We have a romanticized view of technological progress: the heroic entrepreneur.  “Silicon Valley envy”. 

However: technological progress is not worth very much unless it raises local productivity.


Rochester, NY has more patents per capita than anywhere else in the US, but it’s not a strong economy.

I moved to MA in mid-70s, when it dominated computer industry.  It was not a strong economy at the time.

Silicon Valley unemployment is 2% above national levels.


Reason: the production of high-tech can only account for a small fraction of the total employment in a region.  Even in Silicon Valley, only 10% of population work in tech.


Unless you personally engage in the innovative process, there can’t be widespread progress. 


So tech innovation has to be a massively multiplayer game. 


The use of tech is far more important than the development of tech.

NY and Chicago are prosperous because they’re heavy users of tech.


The challenge for NY is not: how to emulate Silicon Valley.  It’s: how do we weave these new technologies into all of our processes?



Natural assets of NY: growing immigrant population,  Also, academic research institutions

But: our universities were typically not as entrepreneurially minded as others.


We have to pay a lot more for our own staff in NY even than in CT.  The recession will alleviate this issue a bit.

When I was a kid, there were a lot of ethnic focused banks, e.g., a Chinese bank where the staff didn’t necessarily speak English.  These were a source of capital for entrepreneurs in the community.  Those banks have since been rolled up.

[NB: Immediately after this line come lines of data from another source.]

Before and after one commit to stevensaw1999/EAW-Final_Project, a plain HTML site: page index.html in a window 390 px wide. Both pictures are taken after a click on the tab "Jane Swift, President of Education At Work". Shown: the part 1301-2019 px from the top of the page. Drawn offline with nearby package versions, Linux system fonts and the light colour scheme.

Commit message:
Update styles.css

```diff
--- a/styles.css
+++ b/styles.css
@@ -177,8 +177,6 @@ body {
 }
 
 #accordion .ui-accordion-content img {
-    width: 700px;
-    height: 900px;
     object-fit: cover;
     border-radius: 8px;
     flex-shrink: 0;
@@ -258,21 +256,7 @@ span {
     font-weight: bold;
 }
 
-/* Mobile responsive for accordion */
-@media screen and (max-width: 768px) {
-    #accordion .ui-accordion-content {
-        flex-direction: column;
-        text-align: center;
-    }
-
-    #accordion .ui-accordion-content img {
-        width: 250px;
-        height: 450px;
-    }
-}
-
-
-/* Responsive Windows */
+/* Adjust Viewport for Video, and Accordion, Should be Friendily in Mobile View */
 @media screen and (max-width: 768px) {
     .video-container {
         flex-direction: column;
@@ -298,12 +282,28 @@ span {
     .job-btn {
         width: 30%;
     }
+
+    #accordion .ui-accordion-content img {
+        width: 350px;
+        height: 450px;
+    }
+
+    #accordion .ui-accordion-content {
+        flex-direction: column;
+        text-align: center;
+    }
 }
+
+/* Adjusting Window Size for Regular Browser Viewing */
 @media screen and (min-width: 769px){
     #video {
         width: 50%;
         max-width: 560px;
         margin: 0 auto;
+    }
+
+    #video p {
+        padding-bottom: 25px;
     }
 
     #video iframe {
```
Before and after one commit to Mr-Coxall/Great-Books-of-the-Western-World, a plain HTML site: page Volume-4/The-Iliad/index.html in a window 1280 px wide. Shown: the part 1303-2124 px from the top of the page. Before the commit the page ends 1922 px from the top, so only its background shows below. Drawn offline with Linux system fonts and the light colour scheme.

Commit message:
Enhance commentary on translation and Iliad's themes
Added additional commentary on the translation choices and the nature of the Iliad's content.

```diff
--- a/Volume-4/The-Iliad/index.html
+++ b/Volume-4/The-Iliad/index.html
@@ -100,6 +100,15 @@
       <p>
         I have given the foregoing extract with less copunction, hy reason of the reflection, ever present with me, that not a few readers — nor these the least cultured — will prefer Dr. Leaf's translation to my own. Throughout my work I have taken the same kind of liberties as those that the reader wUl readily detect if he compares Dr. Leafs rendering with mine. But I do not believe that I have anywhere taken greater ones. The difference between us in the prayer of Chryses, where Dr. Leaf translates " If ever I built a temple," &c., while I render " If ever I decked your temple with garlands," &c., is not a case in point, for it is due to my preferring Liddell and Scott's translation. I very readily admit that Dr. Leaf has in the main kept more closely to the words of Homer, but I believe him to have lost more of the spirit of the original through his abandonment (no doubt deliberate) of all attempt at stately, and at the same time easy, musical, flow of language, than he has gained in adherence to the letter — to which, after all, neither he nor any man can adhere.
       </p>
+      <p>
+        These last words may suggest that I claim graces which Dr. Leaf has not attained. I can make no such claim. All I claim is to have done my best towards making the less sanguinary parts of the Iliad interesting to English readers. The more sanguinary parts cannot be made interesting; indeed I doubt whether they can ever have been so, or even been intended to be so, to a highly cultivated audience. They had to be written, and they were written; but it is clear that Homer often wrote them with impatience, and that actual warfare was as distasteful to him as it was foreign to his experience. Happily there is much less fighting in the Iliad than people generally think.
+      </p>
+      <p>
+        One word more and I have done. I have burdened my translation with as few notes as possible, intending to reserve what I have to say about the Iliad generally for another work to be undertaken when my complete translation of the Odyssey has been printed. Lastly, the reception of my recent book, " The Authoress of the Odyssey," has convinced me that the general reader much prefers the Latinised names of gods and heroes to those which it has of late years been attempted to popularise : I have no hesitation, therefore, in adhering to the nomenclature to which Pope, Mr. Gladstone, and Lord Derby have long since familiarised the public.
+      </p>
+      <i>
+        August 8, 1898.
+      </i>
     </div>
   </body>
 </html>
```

We moved out of NY because we couldn’t afford team.


I am very skeptical that the great NY universities can have an economic impact, because of the size and workforce of NY.  It won’t have much more impact than a great ballet.

Even MIT has not had a meaningful impact on the economy of MA. 



One of the reasons downtown became Silicon Alley : cheap office space

DUMBO is the only other area that attracted cheap startups, because it had amenities that the sort of people who run startups find attractive.


What is being done/should be done to promote pro-immigration policy change?


This has happened before.  In the 70s, immigrants saved communities like Flushing that were empty. 

We may see NY political leadership suddenly hungry to diversify out of Wall Street.  NY hasn’t been serious about that for a long time.


Know-how of a chip manufacturing organization is at multiple levels: how to run a semiconductor plant, how to design it, how to clean a clean room.

Universities build the high-level know-how, but it’s the least rooted type of know-how.

The other types of know-how are typically much more rooted.

Very little of Apple’s products draw on know-how from Stanford.

The integrative ability creates prosperity


Quick fixes: open-source all of university’s IP to startups that use the tech locally.  The licensing revenue the universities get is trivial.  Any startup that stays in NY for 5 years should be able to use Columbia’s IP to start a startup for free.


Silicon Alley is the wrong name.  Where is the nearest silicon wafer fab?


The VCs who specialize in tech/biotech tend not to be based here.